▶ _TASK DATA_:
════
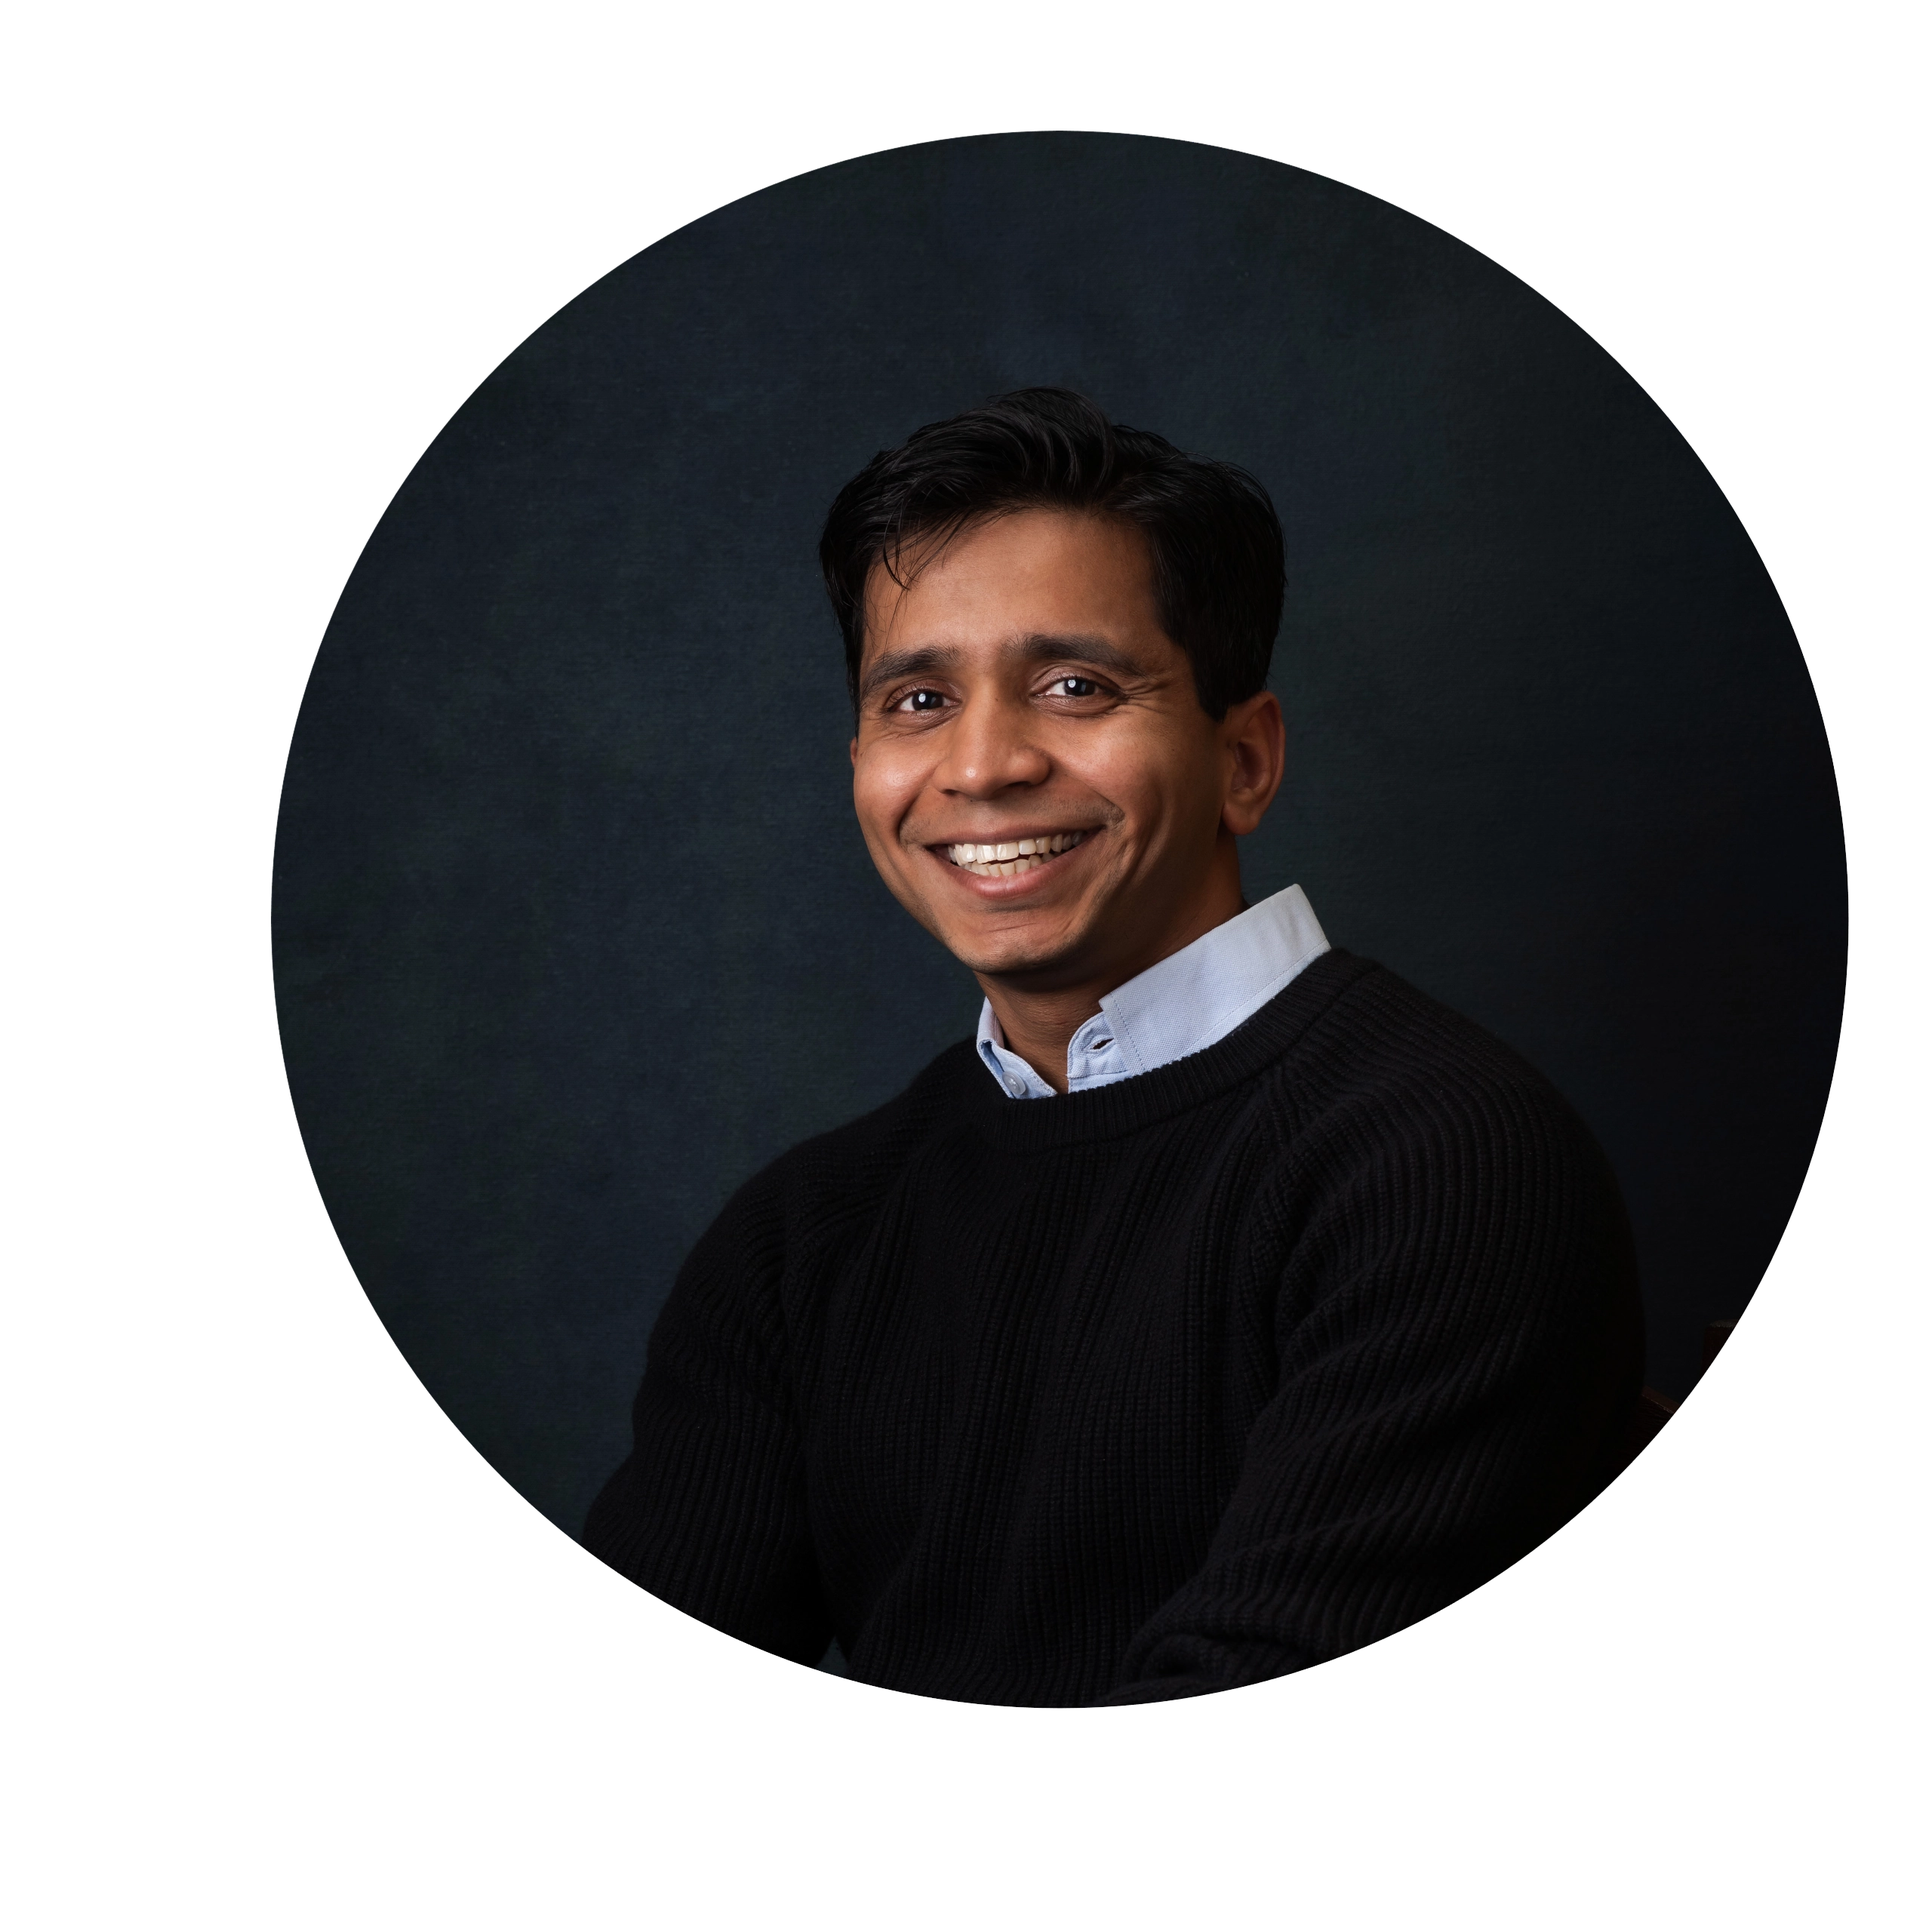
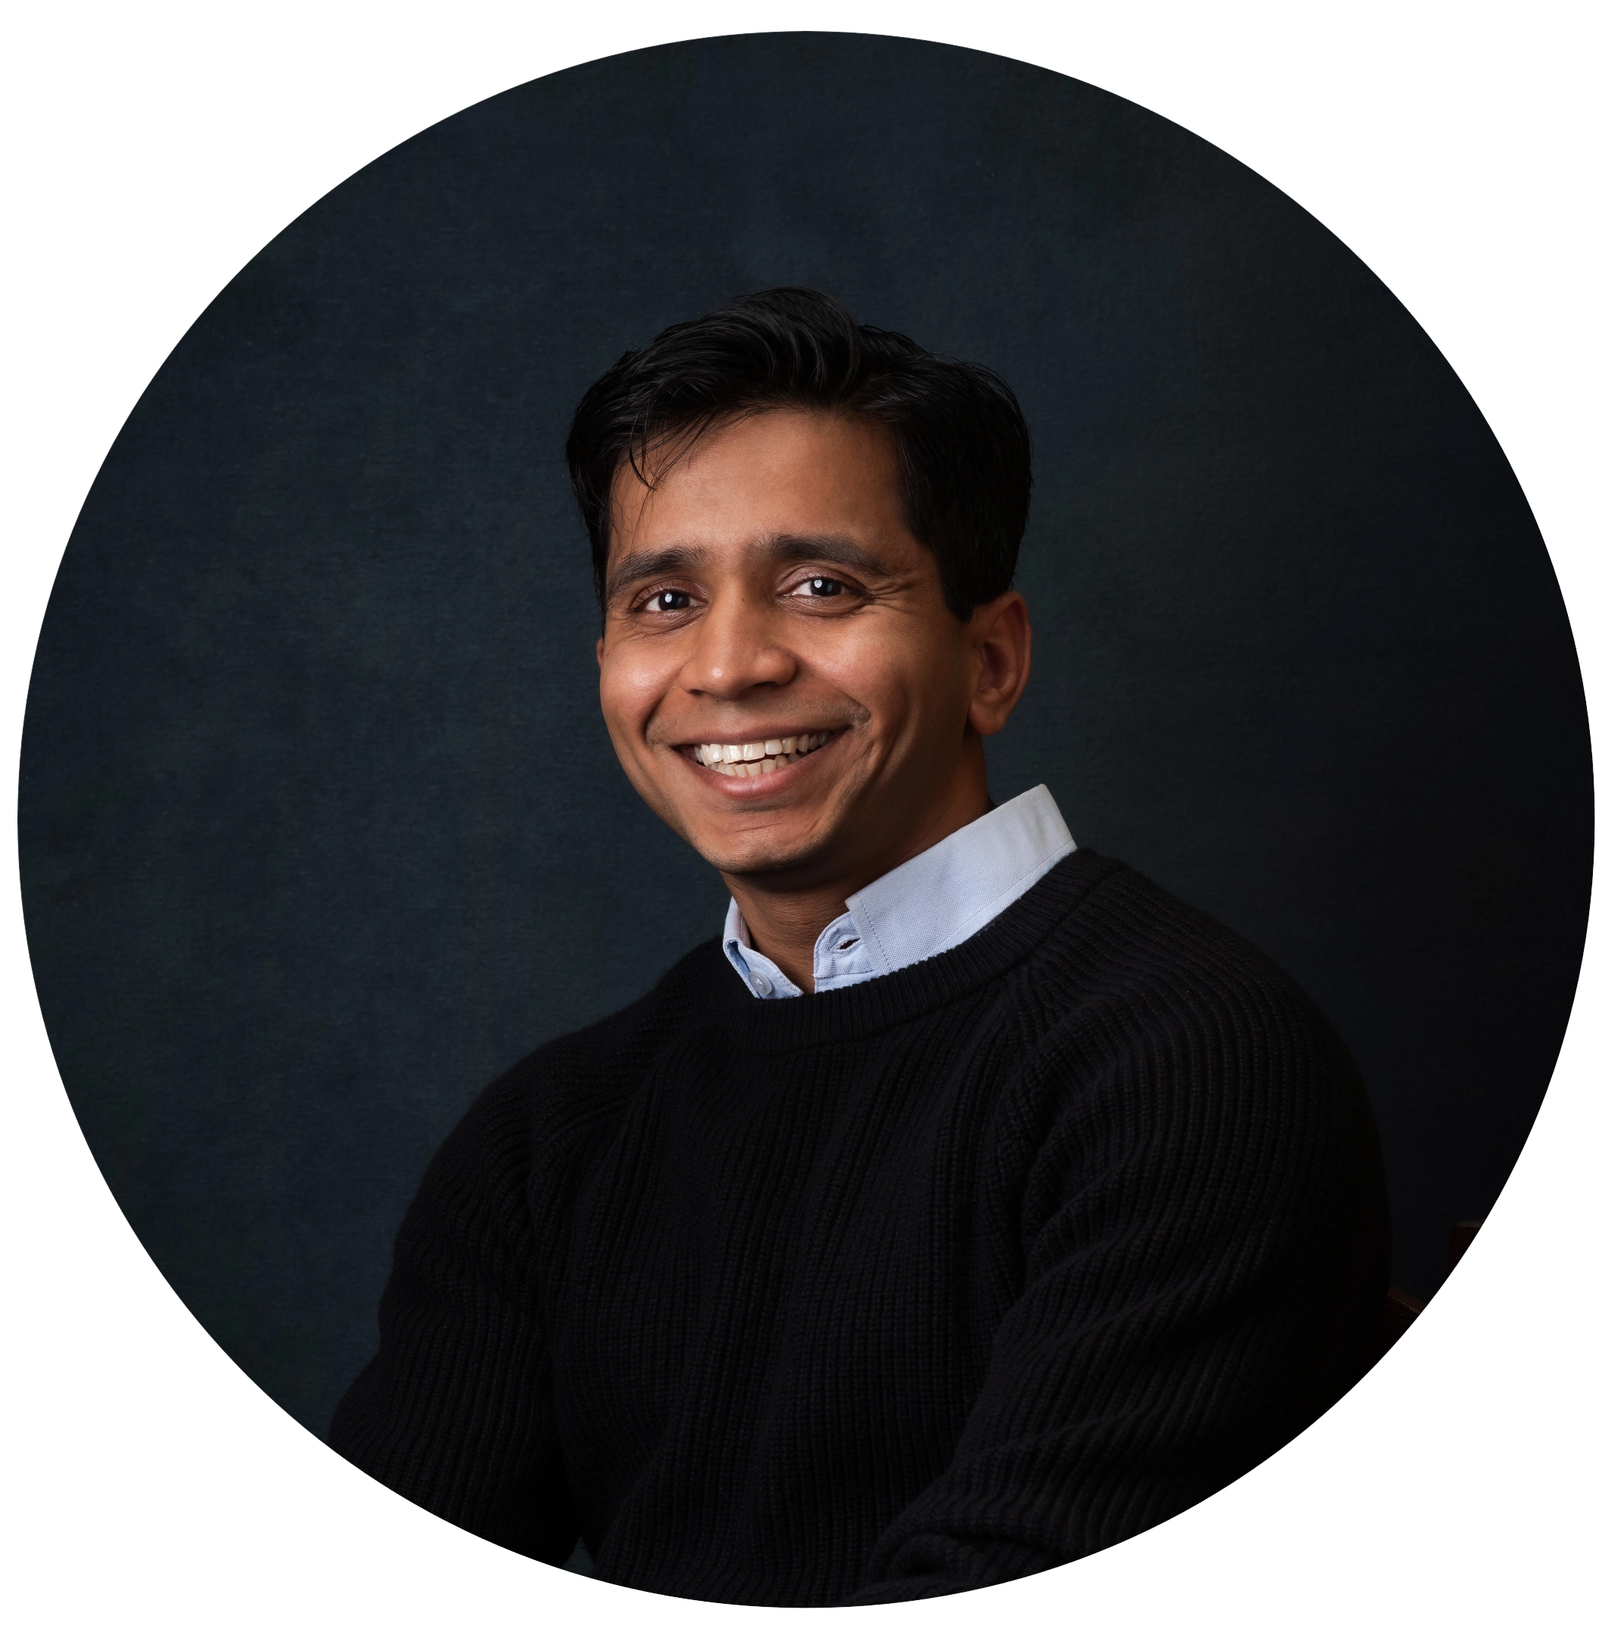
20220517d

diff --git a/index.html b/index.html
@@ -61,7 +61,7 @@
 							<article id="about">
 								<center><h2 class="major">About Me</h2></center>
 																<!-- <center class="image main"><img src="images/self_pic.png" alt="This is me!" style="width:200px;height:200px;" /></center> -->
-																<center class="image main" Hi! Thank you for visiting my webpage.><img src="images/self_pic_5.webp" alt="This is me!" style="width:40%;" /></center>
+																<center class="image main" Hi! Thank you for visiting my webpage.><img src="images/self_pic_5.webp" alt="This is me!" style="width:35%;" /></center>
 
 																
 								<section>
════
▶ _TASK OBJECTIVE_:
Return the whole listing, word for word, and leave out every picture.

▶ _COMPLETED TASK_:
20220517d

diff --git a/index.html b/index.html
@@ -61,7 +61,7 @@
 							<article id="about">
 								<center><h2 class="major">About Me</h2></center>
 																<!-- <center class="image main"><img src="images/self_pic.png" alt="This is me!" style="width:200px;height:200px;" /></center> -->
-																<center class="image main" Hi! Thank you for visiting my webpage.><img src="images/self_pic_5.webp" alt="This is me!" style="width:40%;" /></center>
+																<center class="image main" Hi! Thank you for visiting my webpage.><img src="images/self_pic_5.webp" alt="This is me!" style="width:35%;" /></center>
 
 																
 								<section>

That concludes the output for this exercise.